● AIM OF THE EXERCISE
From the records below, output exactly the lines running from the line containing "make-store-ready.py (originals immutable, SHA-256" through the line containing "recipient's time zone", and no others.

● DATA FOR ANALYSIS
__________________________________________________
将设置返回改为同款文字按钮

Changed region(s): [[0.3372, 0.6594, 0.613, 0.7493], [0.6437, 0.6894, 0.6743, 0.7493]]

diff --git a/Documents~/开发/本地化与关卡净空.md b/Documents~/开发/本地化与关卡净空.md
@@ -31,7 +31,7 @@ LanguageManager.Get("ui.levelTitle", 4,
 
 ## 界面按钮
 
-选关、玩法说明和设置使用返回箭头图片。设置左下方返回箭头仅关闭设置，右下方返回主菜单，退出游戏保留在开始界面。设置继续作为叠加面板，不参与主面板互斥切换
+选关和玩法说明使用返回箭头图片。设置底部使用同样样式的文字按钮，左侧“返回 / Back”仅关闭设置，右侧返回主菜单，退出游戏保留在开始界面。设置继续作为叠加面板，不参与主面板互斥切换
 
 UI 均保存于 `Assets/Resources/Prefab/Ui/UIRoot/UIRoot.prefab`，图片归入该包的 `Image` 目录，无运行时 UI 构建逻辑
__________________________________________________
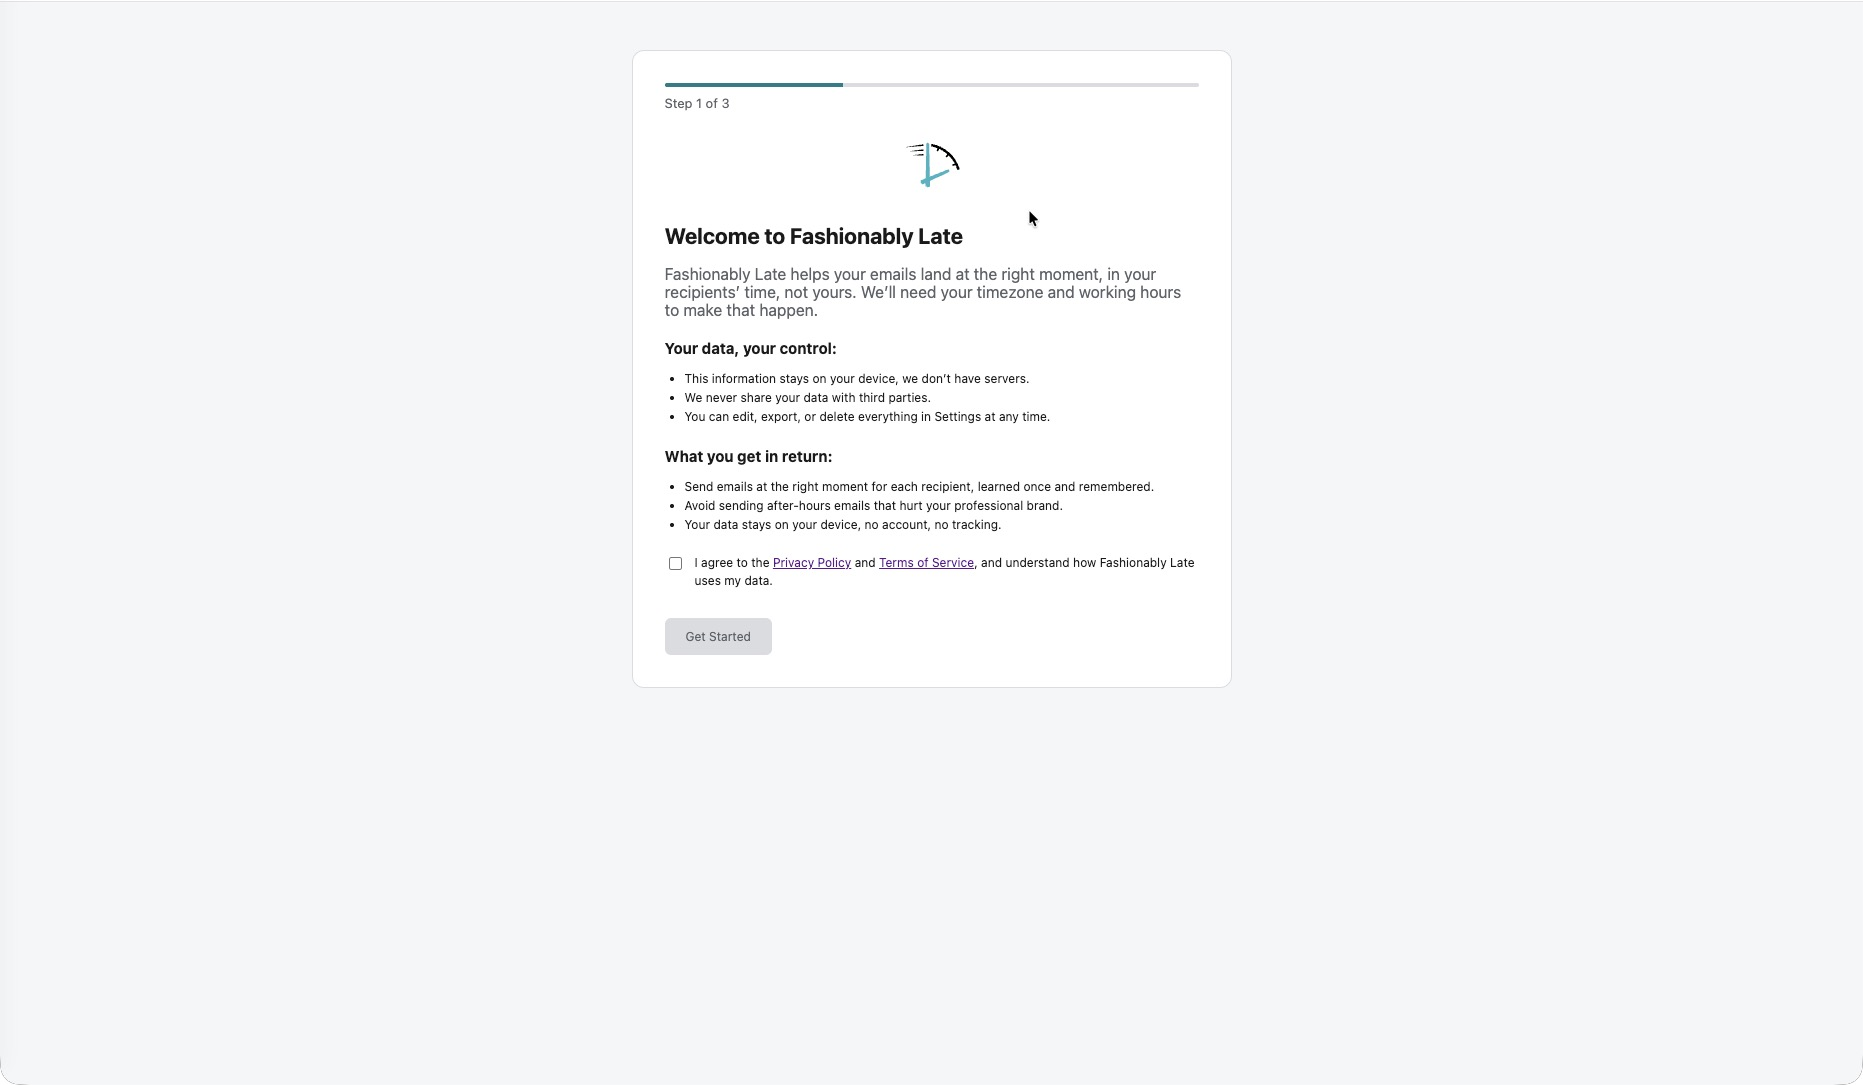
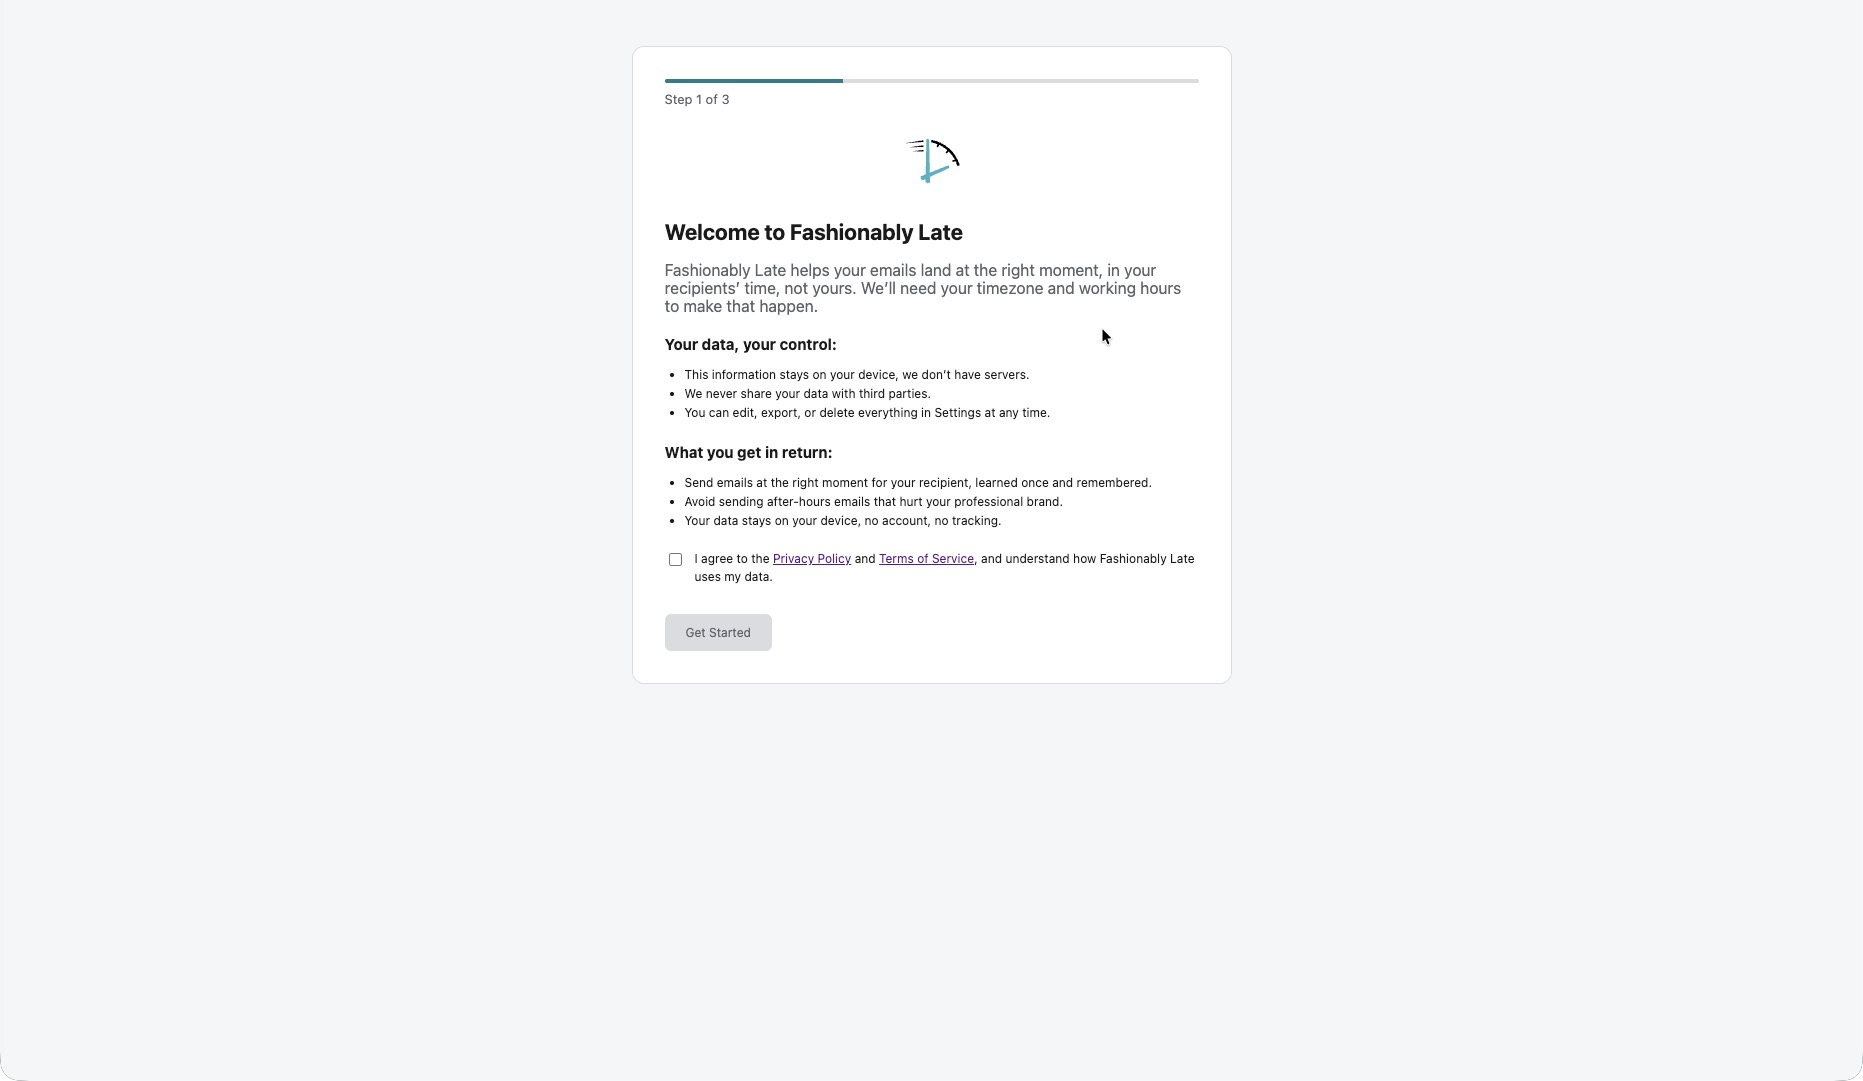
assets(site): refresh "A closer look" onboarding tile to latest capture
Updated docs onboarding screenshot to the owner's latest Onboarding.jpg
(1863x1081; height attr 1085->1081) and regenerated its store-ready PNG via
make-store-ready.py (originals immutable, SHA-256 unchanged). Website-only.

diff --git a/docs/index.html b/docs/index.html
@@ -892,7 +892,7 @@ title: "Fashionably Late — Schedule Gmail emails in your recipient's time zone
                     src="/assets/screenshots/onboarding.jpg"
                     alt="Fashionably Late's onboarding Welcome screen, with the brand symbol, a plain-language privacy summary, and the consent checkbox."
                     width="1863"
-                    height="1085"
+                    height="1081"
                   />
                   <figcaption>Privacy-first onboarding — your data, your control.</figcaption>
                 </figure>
__________________________________________________
● RESPONSE TO THIS EXERCISE
make-store-ready.py (originals immutable, SHA-256 unchanged). Website-only.

diff --git a/docs/index.html b/docs/index.html
@@ -892,7 +892,7 @@ title: "Fashionably Late — Schedule Gmail emails in your recipient's time zone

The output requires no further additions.